** RECORDED INFORMATION follows **

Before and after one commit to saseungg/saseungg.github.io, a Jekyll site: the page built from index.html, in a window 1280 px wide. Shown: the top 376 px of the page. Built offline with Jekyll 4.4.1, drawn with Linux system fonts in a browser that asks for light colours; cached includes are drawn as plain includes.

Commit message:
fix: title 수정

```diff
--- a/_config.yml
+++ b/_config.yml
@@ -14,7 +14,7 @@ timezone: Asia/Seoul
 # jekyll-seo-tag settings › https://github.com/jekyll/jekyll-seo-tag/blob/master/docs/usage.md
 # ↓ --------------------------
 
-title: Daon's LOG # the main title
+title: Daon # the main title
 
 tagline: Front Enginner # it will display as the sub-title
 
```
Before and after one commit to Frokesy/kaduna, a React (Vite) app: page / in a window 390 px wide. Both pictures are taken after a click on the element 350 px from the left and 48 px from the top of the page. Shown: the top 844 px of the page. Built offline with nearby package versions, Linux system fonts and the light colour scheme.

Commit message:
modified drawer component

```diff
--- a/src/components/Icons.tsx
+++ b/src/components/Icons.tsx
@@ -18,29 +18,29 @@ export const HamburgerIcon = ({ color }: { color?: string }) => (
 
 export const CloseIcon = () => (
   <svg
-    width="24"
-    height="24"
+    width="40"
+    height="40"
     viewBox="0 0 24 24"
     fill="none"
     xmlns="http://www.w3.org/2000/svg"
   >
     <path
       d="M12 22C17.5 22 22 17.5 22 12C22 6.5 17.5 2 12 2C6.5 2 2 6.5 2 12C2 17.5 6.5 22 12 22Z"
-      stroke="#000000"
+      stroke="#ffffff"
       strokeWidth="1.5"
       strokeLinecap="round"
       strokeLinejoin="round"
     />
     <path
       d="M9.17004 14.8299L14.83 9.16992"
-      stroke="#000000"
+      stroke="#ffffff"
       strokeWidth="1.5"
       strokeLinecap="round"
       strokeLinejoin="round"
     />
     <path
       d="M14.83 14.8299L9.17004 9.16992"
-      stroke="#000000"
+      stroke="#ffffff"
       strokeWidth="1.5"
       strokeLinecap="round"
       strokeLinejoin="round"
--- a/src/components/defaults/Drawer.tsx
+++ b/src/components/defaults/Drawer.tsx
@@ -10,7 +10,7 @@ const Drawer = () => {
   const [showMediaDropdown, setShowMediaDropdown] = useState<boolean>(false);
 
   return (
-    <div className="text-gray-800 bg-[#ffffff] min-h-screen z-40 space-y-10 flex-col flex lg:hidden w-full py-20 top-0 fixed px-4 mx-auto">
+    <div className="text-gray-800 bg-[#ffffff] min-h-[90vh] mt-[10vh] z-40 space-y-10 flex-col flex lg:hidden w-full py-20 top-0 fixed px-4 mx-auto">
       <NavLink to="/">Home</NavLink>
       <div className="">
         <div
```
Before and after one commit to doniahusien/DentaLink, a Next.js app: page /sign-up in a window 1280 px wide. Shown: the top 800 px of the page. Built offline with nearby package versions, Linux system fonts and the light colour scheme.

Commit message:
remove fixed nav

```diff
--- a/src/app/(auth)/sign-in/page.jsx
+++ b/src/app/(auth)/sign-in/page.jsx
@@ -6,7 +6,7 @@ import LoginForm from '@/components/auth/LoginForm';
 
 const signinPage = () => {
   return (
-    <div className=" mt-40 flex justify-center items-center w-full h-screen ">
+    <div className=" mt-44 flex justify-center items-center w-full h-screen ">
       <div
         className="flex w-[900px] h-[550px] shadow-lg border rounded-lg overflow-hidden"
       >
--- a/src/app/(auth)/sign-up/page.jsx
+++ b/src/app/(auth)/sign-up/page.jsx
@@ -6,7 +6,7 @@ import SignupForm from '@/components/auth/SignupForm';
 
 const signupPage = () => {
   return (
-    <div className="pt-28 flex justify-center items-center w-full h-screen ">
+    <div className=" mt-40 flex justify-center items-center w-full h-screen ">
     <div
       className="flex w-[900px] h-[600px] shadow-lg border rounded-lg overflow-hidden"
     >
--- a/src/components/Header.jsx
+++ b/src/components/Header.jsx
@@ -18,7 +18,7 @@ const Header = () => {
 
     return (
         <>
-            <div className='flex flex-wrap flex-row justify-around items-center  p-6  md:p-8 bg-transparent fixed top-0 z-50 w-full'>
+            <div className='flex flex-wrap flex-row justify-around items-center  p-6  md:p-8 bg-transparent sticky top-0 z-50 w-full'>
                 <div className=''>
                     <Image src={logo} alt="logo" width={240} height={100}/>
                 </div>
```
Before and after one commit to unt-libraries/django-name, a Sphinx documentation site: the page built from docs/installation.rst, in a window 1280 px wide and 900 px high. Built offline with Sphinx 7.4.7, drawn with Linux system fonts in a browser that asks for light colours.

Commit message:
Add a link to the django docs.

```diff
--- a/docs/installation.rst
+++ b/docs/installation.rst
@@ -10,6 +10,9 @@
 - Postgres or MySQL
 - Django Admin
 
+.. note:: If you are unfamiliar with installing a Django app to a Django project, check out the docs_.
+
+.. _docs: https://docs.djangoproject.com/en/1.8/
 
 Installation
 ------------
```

** End of RECORDED INFORMATION **

# [PROBLEM REQUIREMENTS]
Exactly as shown, repeat every record.

# [THE COMPLETED TASK]
Before and after one commit to saseungg/saseungg.github.io, a Jekyll site: the page built from index.html, in a window 1280 px wide. Shown: the top 376 px of the page. Built offline with Jekyll 4.4.1, drawn with Linux system fonts in a browser that asks for light colours; cached includes are drawn as plain includes.

Commit message:
fix: title 수정

```diff
--- a/_config.yml
+++ b/_config.yml
@@ -14,7 +14,7 @@ timezone: Asia/Seoul
 # jekyll-seo-tag settings › https://github.com/jekyll/jekyll-seo-tag/blob/master/docs/usage.md
 # ↓ --------------------------
 
-title: Daon's LOG # the main title
+title: Daon # the main title
 
 tagline: Front Enginner # it will display as the sub-title
 
```
Before and after one commit to Frokesy/kaduna, a React (Vite) app: page / in a window 390 px wide. Both pictures are taken after a click on the element 350 px from the left and 48 px from the top of the page. Shown: the top 844 px of the page. Built offline with nearby package versions, Linux system fonts and the light colour scheme.

Commit message:
modified drawer component

```diff
--- a/src/components/Icons.tsx
+++ b/src/components/Icons.tsx
@@ -18,29 +18,29 @@ export const HamburgerIcon = ({ color }: { color?: string }) => (
 
 export const CloseIcon = () => (
   <svg
-    width="24"
-    height="24"
+    width="40"
+    height="40"
     viewBox="0 0 24 24"
     fill="none"
     xmlns="http://www.w3.org/2000/svg"
   >
     <path
       d="M12 22C17.5 22 22 17.5 22 12C22 6.5 17.5 2 12 2C6.5 2 2 6.5 2 12C2 17.5 6.5 22 12 22Z"
-      stroke="#000000"
+      stroke="#ffffff"
       strokeWidth="1.5"
       strokeLinecap="round"
       strokeLinejoin="round"
     />
     <path
       d="M9.17004 14.8299L14.83 9.16992"
-      stroke="#000000"
+      stroke="#ffffff"
       strokeWidth="1.5"
       strokeLinecap="round"
       strokeLinejoin="round"
     />
     <path
       d="M14.83 14.8299L9.17004 9.16992"
-      stroke="#000000"
+      stroke="#ffffff"
       strokeWidth="1.5"
       strokeLinecap="round"
       strokeLinejoin="round"
--- a/src/components/defaults/Drawer.tsx
+++ b/src/components/defaults/Drawer.tsx
@@ -10,7 +10,7 @@ const Drawer = () => {
   const [showMediaDropdown, setShowMediaDropdown] = useState<boolean>(false);
 
   return (
-    <div className="text-gray-800 bg-[#ffffff] min-h-screen z-40 space-y-10 flex-col flex lg:hidden w-full py-20 top-0 fixed px-4 mx-auto">
+    <div className="text-gray-800 bg-[#ffffff] min-h-[90vh] mt-[10vh] z-40 space-y-10 flex-col flex lg:hidden w-full py-20 top-0 fixed px-4 mx-auto">
       <NavLink to="/">Home</NavLink>
       <div className="">
         <div
```
Before and after one commit to doniahusien/DentaLink, a Next.js app: page /sign-up in a window 1280 px wide. Shown: the top 800 px of the page. Built offline with nearby package versions, Linux system fonts and the light colour scheme.

Commit message:
remove fixed nav

```diff
--- a/src/app/(auth)/sign-in/page.jsx
+++ b/src/app/(auth)/sign-in/page.jsx
@@ -6,7 +6,7 @@ import LoginForm from '@/components/auth/LoginForm';
 
 const signinPage = () => {
   return (
-    <div className=" mt-40 flex justify-center items-center w-full h-screen ">
+    <div className=" mt-44 flex justify-center items-center w-full h-screen ">
       <div
         className="flex w-[900px] h-[550px] shadow-lg border rounded-lg overflow-hidden"
       >
--- a/src/app/(auth)/sign-up/page.jsx
+++ b/src/app/(auth)/sign-up/page.jsx
@@ -6,7 +6,7 @@ import SignupForm from '@/components/auth/SignupForm';
 
 const signupPage = () => {
   return (
-    <div className="pt-28 flex justify-center items-center w-full h-screen ">
+    <div className=" mt-40 flex justify-center items-center w-full h-screen ">
     <div
       className="flex w-[900px] h-[600px] shadow-lg border rounded-lg overflow-hidden"
     >
--- a/src/components/Header.jsx
+++ b/src/components/Header.jsx
@@ -18,7 +18,7 @@ const Header = () => {
 
     return (
         <>
-            <div className='flex flex-wrap flex-row justify-around items-center  p-6  md:p-8 bg-transparent fixed top-0 z-50 w-full'>
+            <div className='flex flex-wrap flex-row justify-around items-center  p-6  md:p-8 bg-transparent sticky top-0 z-50 w-full'>
                 <div className=''>
                     <Image src={logo} alt="logo" width={240} height={100}/>
                 </div>
```
Before and after one commit to unt-libraries/django-name, a Sphinx documentation site: the page built from docs/installation.rst, in a window 1280 px wide and 900 px high. Built offline with Sphinx 7.4.7, drawn with Linux system fonts in a browser that asks for light colours.

Commit message:
Add a link to the django docs.

```diff
--- a/docs/installation.rst
+++ b/docs/installation.rst
@@ -10,6 +10,9 @@
 - Postgres or MySQL
 - Django Admin
 
+.. note:: If you are unfamiliar with installing a Django app to a Django project, check out the docs_.
+
+.. _docs: https://docs.djangoproject.com/en/1.8/
 
 Installation
 ------------
```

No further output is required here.